- Partnerships vs. vendors – Create partnerships with people traditionally thought of as Janitorial services is a perfect example. Their accumulated knowledge of smart cleaning–not only what to clean, but also how and with what–will limit pathogen spread. Positive outcome is creating a safe environment with best practices for your team.
- Flexibility – As you build new protocols, stay flexible. In many cases, there is not just one right answer. And what we know today could very well change tomorrow with new information. Listen to hear; what is your team saying, what is going on in the community, what does the science say? Flexibility does not mean a free-for-all. Decisions should be based on data and team input.
Navigating COVID has been an arduous, energy-depleting experience for everyone. A recent survey reported that nearly 70% of workers said this has been the most stressful time of their career. Creating a return to office experience that is multi-layered, matches the tolerance of your team and is thoughtful and holistic will generate trust, engage and create the positive experience we all need.

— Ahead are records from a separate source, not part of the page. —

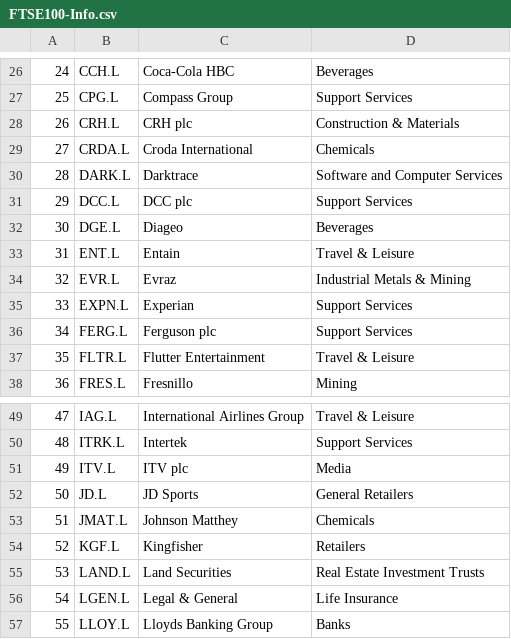
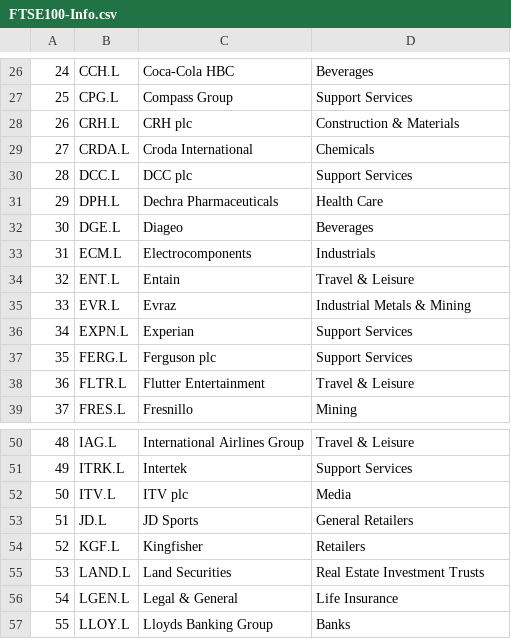
Before and after one commit to TheGeoffMeister/AssetMarketCap, a CSV file: assetlists/FTSE100-Info.csv, drawn as a sheet; only a part is shown, gaps mark what is left out; removed rows and columns are numbered as before the commit, all else as after; the diff names each change by its address in the sheet, - before the commit and + after, or states it on an @@ line.

```diff
--- a/assetlists/FTSE100-Info.csv
+++ b/assetlists/FTSE100-Info.csv
-row 30: 28 | DARK.L | Darktrace | Software and Computer Services
@@ column A renumbered between rows 30 and 53 @@
+row 31: 29 | DPH.L | Dechra Pharmaceuticals | Health Care
+row 33: 31 | ECM.L | Electrocomponents | Industrials
-row 53: 51 | JMAT.L | Johnson Matthey | Chemicals
```
Also changed, not shown: 8 other files.
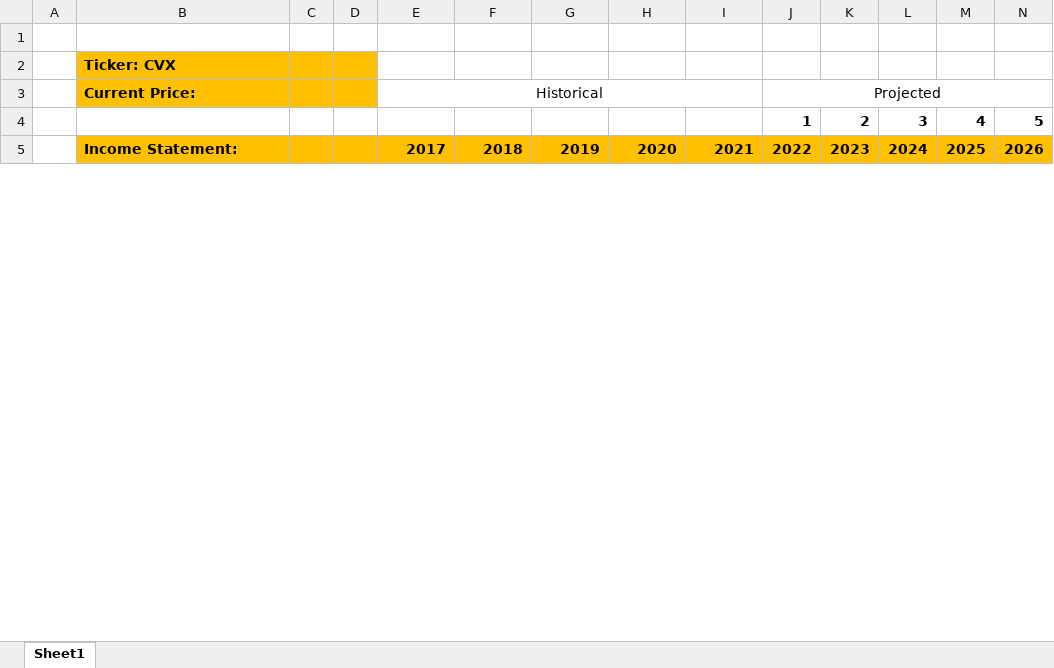
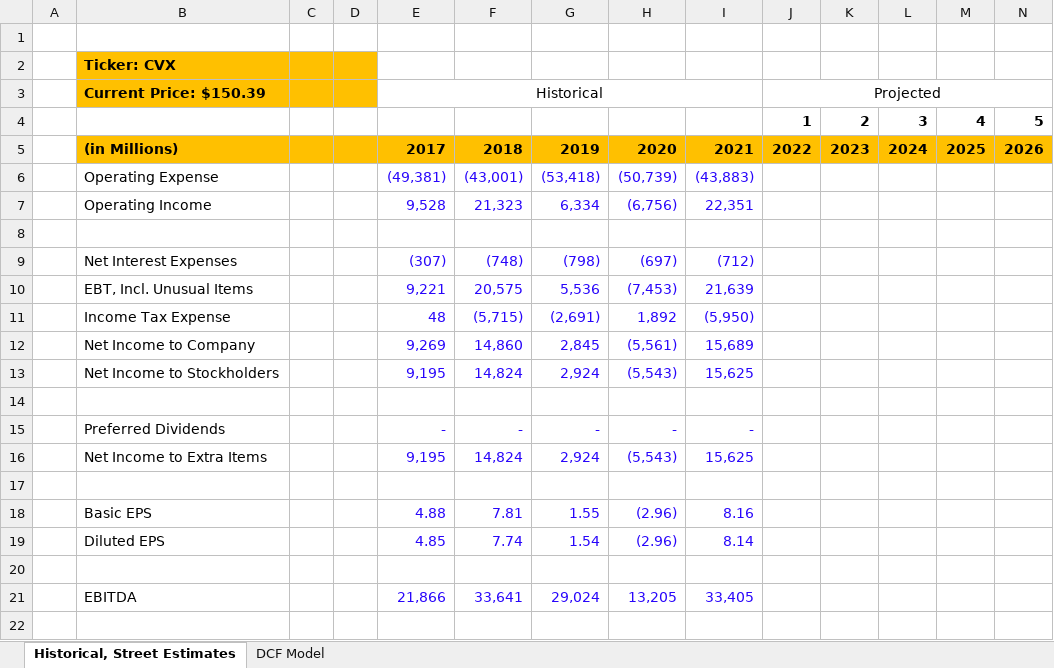
Before and after one commit to shashwatdreams/Valuation-Models, an Excel workbook: Dow 30/Chevron/Chevron.xlsx, sheet Historical, Street Estimates, drawn as a sheet; only a part is shown; values as stored, in another font and other column widths than the file's, no borders; the diff covers the shown part only; the diff names each change by its address in the sheet, - before the commit and + after, or states it on an @@ line.

Commit message:
chevron balance sheet

```diff
--- a/Dow 30/Chevron/Chevron.xlsx (sheet Historical, Street Estimates)
+++ b/Dow 30/Chevron/Chevron.xlsx (sheet Historical, Street Estimates)
-sheet tab: Sheet1
+sheet tab: Historical, Street Estimates
+sheet tab: DCF Model
-B3: Current Price:
+B3: Current Price: $150.39
-B5: Income Statement:
+B5: (in Millions)
+row 6:  | Operating Expense |  |  | (49,381) | (43,001) | (53,418) | (50,739) | (43,883)
+row 7:  | Operating Income |  |  | 9,528 | 21,323 | 6,334 | (6,756) | 22,351
+row 8: (empty)
+row 9:  | Net Interest Expenses |  |  | (307) | (748) | (798) | (697) | (712)
+row 10:  | EBT, Incl. Unusual Items |  |  | 9,221 | 20,575 | 5,536 | (7,453) | 21,639
+row 11:  | Income Tax Expense |  |  | 48 | (5,715) | (2,691) | 1,892 | (5,950)
+row 12:  | Net Income to Company |  |  | 9,269 | 14,860 | 2,845 | (5,561) | 15,689
+row 13:  | Net Income to Stockholders |  |  | 9,195 | 14,824 | 2,924 | (5,543) | 15,625
+row 14: (empty)
+row 15:  | Preferred Dividends |  |  | - | - | - | - | -
+row 16:  | Net Income to Extra Items |  |  | 9,195 | 14,824 | 2,924 | (5,543) | 15,625
+row 17: (empty)
+row 18:  | Basic EPS |  |  | 4.88 | 7.81 | 1.55 | (2.96) | 8.16
+row 19:  | Diluted EPS |  |  | 4.85 | 7.74 | 1.54 | (2.96) | 8.14
+row 20: (empty)
+row 21:  | EBITDA |  |  | 21,866 | 33,641 | 29,024 | 13,205 | 33,405
+row 22: (empty)
```
Also changed, not shown: 30 added rows, 8 removed rows and cell formats elsewhere in this sheet, Dow 30/Cisco/Cisco.xlsx.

As always, I love learning from you. Please drop me a note or give me a call 952-933-8365 to let me know how you and your team are working through this shift back to the office. I truly enjoy connecting with each of you.
If you need outside resources to guide your connectivity and balance engagement with safety that will boost your employees’ experience, let’s start a conversation. You don’t have to go it alone.